[hopefully coming soon: a tour of the path we took around the city]

We only had ten hours in Paris, so we got around as much as we could. And no, it wasn't a romantic trip; Dave's fiancé might have something to say about that...

Preparing to roll on...

Wooo, update: I have a ride to Barcelona with three other guys from ISU on 2 September. And there is a small amount of funding available if I present our ISU team project paper at the International Astronautical Congress in Valencia. Getting to Spain was a huge hurdle, and staying in Spain—without running out of money—during September was a second hurdle that immediately followed that one. Other issues remain such as where I'm going to stay in Barcelona and Valencia, but hey—things tend to turn out well in the end if you put enough sensible effort into preparation.

That's funny—there were only nine planets when I woke up...

Now there are twelve planets, apparently, thanks to a draft resolution from the International Astronomical Union's General Assembly.

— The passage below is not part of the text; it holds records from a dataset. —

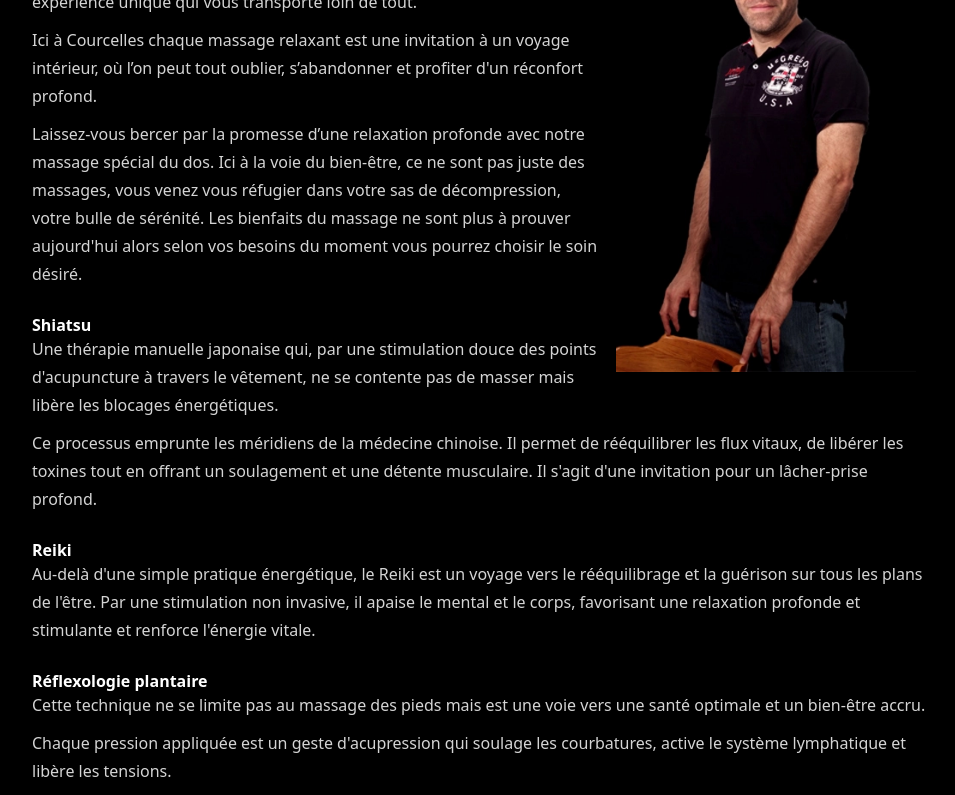
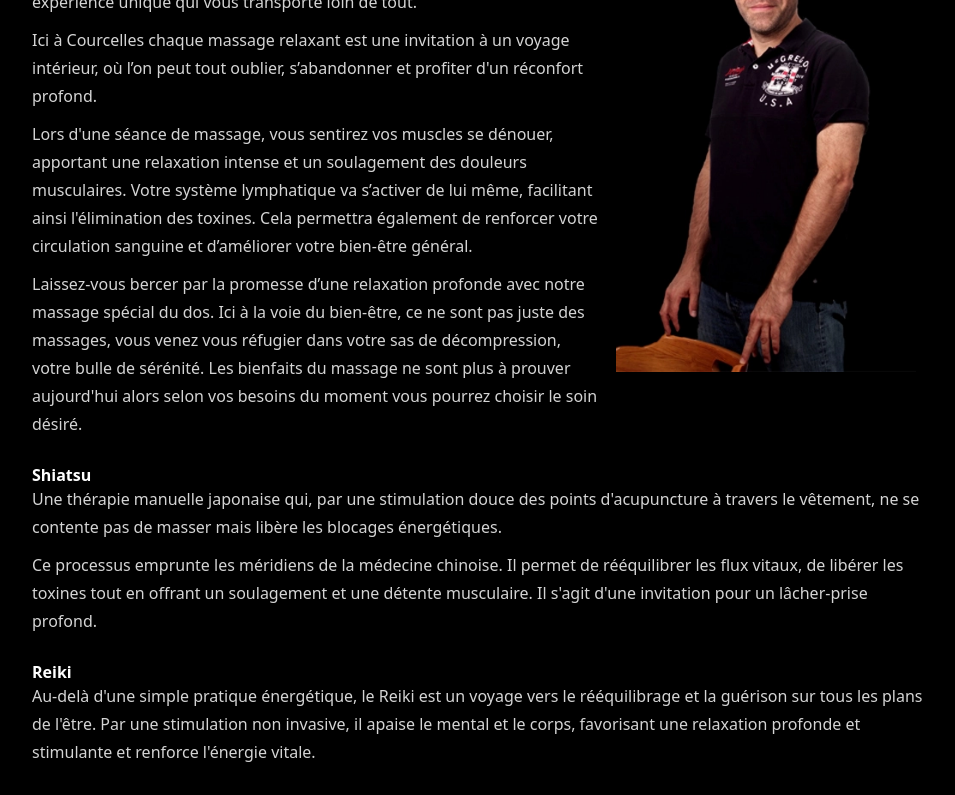
Before and after one commit to White-Wolf-Web/lavoiedubienetre-version-3, a Next.js app: page / in a window 1280 px wide. Shown: the part 900-1695 px from the top of the page, without its empty margins (160-1115 px from the left). Built offline with nearby package versions, Linux system fonts and the light colour scheme.

Commit message:
travail des mots clés

```diff
--- a/src/app/page.tsx
+++ b/src/app/page.tsx
@@ -2,6 +2,7 @@ import Image from "next/image";
 import Introduction from "@/components/Introduction";
 import MassageCardContainer from "@/components/card/MassageCardContainer";
 import GloogleMap from "@/components/GloogleMap";
+import Gift from "@/components/gift";
 import { MetadataHomePage } from "@/components/metadata/MetadataHomePage";
 
 export default function Home() {
@@ -16,6 +17,7 @@ export default function Home() {
 
 			<MassageCardContainer />
 			<GloogleMap />
+			<Gift />
       </div>
 	  <script type="application/ld+json" dangerouslySetInnerHTML={{ __html: JSON.stringify(MetadataHomePage) }} />
 		</main>
--- a/src/components/Introduction.tsx
+++ b/src/components/Introduction.tsx
@@ -21,8 +21,11 @@ export default function Introduction() {
 					Imaginez un moment où le monde extérieur s’efface, laissant place à une quiétude absolue. C’est ce que vous promettent mes massages, une expérience unique qui vous transporte loin
 					de tout.</p><p> Ici à Courcelles chaque massage relaxant est une invitation à un voyage intérieur, où l’on peut tout oublier, s’abandonner et profiter d&apos;un réconfort profond.
 				</p>
+				<p>Lors d&apos;une séance de massage, vous sentirez vos muscles se dénouer, apportant une relaxation intense et un soulagement des douleurs musculaires.
+Votre système lymphatique va s’activer de lui même, facilitant ainsi l&apos;élimination des toxines. Cela permettra également de renforcer votre circulation sanguine et d’améliorer votre bien-être général.
+</p>
 				<p>
-					{" "}
+
 					Laissez-vous bercer par la promesse d’une relaxation profonde avec notre massage spécial du dos. Ici à la voie du bien-être, ce ne sont pas juste des massages, vous venez vous
 					réfugier dans votre sas de décompression, votre bulle de sérénité. Les bienfaits du massage ne sont plus à prouver aujourd&apos;hui alors selon vos besoins du moment vous pourrez choisir le soin désiré.
 				</p>
@@ -45,7 +48,8 @@ export default function Introduction() {
 				<h3>Réflexologie plantaire</h3>
 				<p>
 					Cette technique ne se limite pas au massage des pieds mais est une voie vers une santé optimale et un bien-être accru.</p><p>  Chaque pression appliquée est un geste d&apos;acupression qui
-					soulage les courbatures, active le système lymphatique et libère les tensions.
+					soulage les courbatures, active le système lymphatique et libère les tensions. Ce massage des pieds a pour fonction secondaire d&apos;assouplir la voûte plantaire et donc de réduire significativement les douleurs physiques.
+					Tout en améliorant la flexibilité et la mobilité du pied et de la cheville, idéal pour ceux qui passent de longues heures debout.
 				</p>
 			</div>
 			<CtaButton />
--- /dev/null
+++ b/src/components/gift.tsx
@@ -0,0 +1,11 @@
+
+export default function Gift() {
+  return (
+<section>
+    <h2>Offrez un bon cadeau pour un massage de votre choix</h2>
+    <p>C&apos;est le cadeau parfait pour permettre à vos proches de libérer le stress et de jouir d&apos;une relaxation intense. </p>
+    <p>Encouragez la détente et la relaxation chez vos amis ou collègues avec nos chèques cadeaux pour une séance de massage, disponible du lundi au samedi.</p>
+    <p>C&apos;est le présent idéal pour ceux qui cherchent à relâcher les muscles et à améliorer leur sommeil et détente, permettant une sensation de bien-être durable.</p>
+</section>
+  )
+}
```
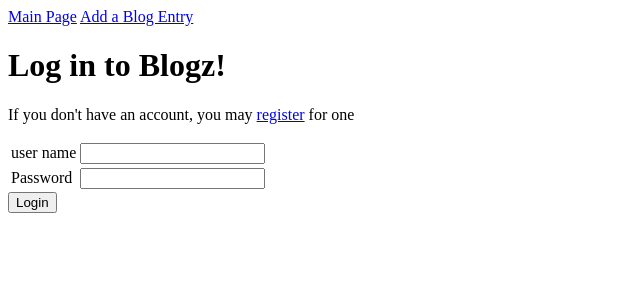
After one commit to jetch5/Blogz, a Flask app: template templates/login.html in a window 1280 px wide. The commit adds this page. Shown: the top 300 px of the page, without its empty margins (0-640 px from the left). Run offline with Flask 2, Linux system fonts and the light colour scheme; the template is opened without the code that fills it, so the values that code supplies are empty.

Commit message:
first commit

```diff
--- a/templates/blog.html
+++ b/templates/blog.html
@@ -1,13 +1,13 @@
 {% extends "base.html" %}
 
 <nav>
-    <a href="/blog">Main Page</a>
+    <a href="/blog">Home Page</a>
     <a href="/entry">Add Blog Entry</a>
 </nav>
 
 {% block content %}
 
-    <h1>Build a Blog</h1>
+    <h1>Blogz</h1>
 
     {% if posts|length == 0 %}
     <h3>No blog posts yet.</h3>
--- a/templates/entry.html
+++ b/templates/entry.html
@@ -2,7 +2,7 @@
 
 {% block content %}
 
-    <h1>Add a Blog Entry</h1>
+    <h1>Add a Blog</h1>
     <br>
     <form method='post' action='/entryCheck'>
         <label>Title:
--- /dev/null
+++ b/templates/login.html
@@ -0,0 +1,23 @@
+{% extends "base.html" %}
+
+{% block content %}
+<h1>Log in to Blogz!</h1>
+<p>If you don't have an account, you may <a href="/register">register</a> for one</p>
+<form action="/login" method="post">
+    <table>
+        <tr>
+            <td><label for="email">user name</label></td>
+            <td>
+                <input name="email" type="email" value="{{ email }}">
+            </td>
+        </tr>
+        <tr>
+            <td><label for="password">Password</label></td>
+            <td>
+                <input name="password" type="password">
+            </td>
+        </tr>
+    </table>
+    <input type="submit" value="Login">
+</form>
+{% endblock %}
--- a/templates/newpost.html
+++ b/templates/newpost.html
@@ -1,7 +1,7 @@
 {% extends "base.html" %}
 
 <nav>
-        <a href="/blog">Main Page</a>
+        <a href="/blog">Home Page</a>
         <a href="/entry">Add a Blog Entry</a>
 </nav>
 
```
Also changed, not shown: templates/index.html (added), templates/register.html (added).
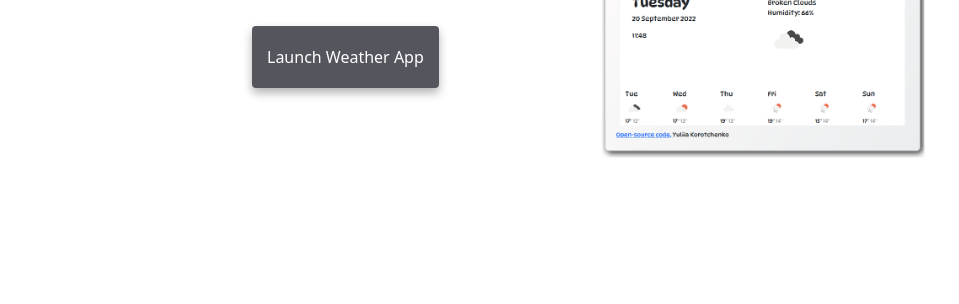
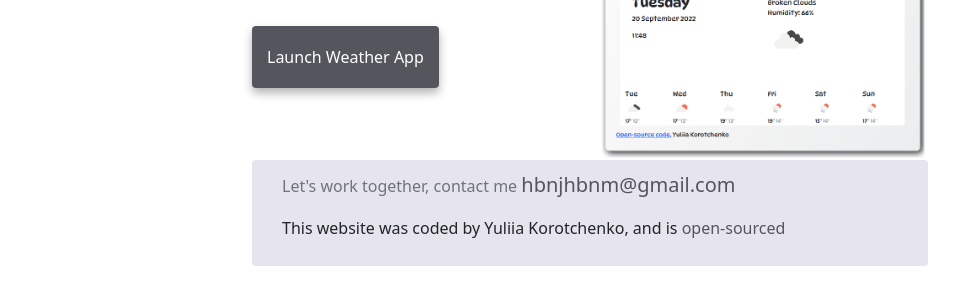
Before and after one commit to YuliiaKorotchenko/portfolio, a plain HTML site: page index.html in a window 1280 px wide. Shown: the part 722-1026 px from the top of the page, without its empty margins (50-1009 px from the left). Before the commit the page ends 942 px from the top, so only its background shows below. Drawn offline with nearby package versions, Linux system fonts and the light colour scheme.

Commit message:
added footer

```diff
--- a/index.html
+++ b/index.html
@@ -82,6 +82,17 @@
           <img src="/image/weather-app.png" alt="Weather app"  class="img-fluid rounded" />
         </div>
       </div>
+      <footer>
+        <div class="contact-box">
+          <div>
+            <p class="text-muted"><font style="vertical-align: inherit;"><font style="vertical-align: inherit;">Let's work together, contact me <a href="mailto:hbnjhbnm@gmail.com" title="Contact Yuliia Korotchenko" class="email"> hbnjhbnm@gmail.com </a></font></font></p>
+          </div>
+              <p >This website was coded by Yuliia Korotchenko, and is
+          <a href="https://github.com/YuliiaKorotchenko"  class="gitLink" target="_blank" title="GitHublink">
+            open-sourced
+          </a>
+        </div>
+      </footer>
 
     <script
     src="https://cdn.jsdelivr.net/npm/bootstrap@5.1.3/dist/js/bootstrap.bundle.min.js"
--- a/style/style.css
+++ b/style/style.css
@@ -108,3 +108,17 @@ a.primary-link:hover
   margin-right: calc(var(--bs-gutter-x) / -2);
   margin-left: calc(var(--bs-gutter-x) / -2);
 }
+footer .contact-box {
+  display: block;
+  margin: 0 auto;
+  background: var(--second-color);
+  padding: 10px 30px;
+  border-radius: 4px;
+}
+.gitLink {
+  color:var(--first-color);
+  text-decoration: none;
+}
+.gitLink:hover{
+  color:white;
+}
```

Really I don't care that much if Pluto is a planet or not. Astronomers, for all of their empirical, stiff exterior, however, have an emotional attachment to it—one way or the other, for or against. It's not about numbers, no matter what the verbiage in the draft resolution says—Pluto remains a planet because it has always been a planet.

And that's OK with me.

Pluto would always have nostalgia saving its status. Maybe not just nostalgia—inertia. Emotional inertia. Discovering another planet in the solar system is a big deal. For all of my cynicism, I recognize that. It's like discovering a new continent or island on Earth, or discovering a new element. To try to take away the prestige of a fundamental discovery would not even be seriously considered. The solar system is our neighborhood, and when new neighbors are discovered it makes the place that we live more interesting. As residents, we become accustomed to the neighborhood and we are comfortable that we know all of its other residents. Even though all of these objects have always existed in the solar system, they never had status, and now that there is the opportunity for status, there is the opportunity to identify more residents and to slightly change what we know about our identity.

It's funny what a title can do. Suddenly, Ceres has status. Now it is important. On 15 August, Ceres was an asteroid. On 16 August it is a planet. We learn about the asteroid belt as students, floating there uninterestingly between Mars and Jupiter, not taking on any life or importance of its own. A footnote—something that has to be covered after the rocky planets but before you get to the gas giants.

Now Ceres is a planet. And so is Pluto's moon Charon, and an object known as 2003 UB313 that is so far away that it takes approximately 560 years to make one revolution. What's more important is that there are likely more objects out there that will be known as planets. They just have to be found.

There are candidate planets...

Yeah, I certainly sound like a space cadet about all of this, but I don't mind. My cynicism has hardened me sufficiently to avoid getting too excited about personally exploring space, but the discovery of the strange things that are out in the solar system or universe—or any discovery on Earth—still excites me. It's the only part of my self that still connects to the six-year-old in me.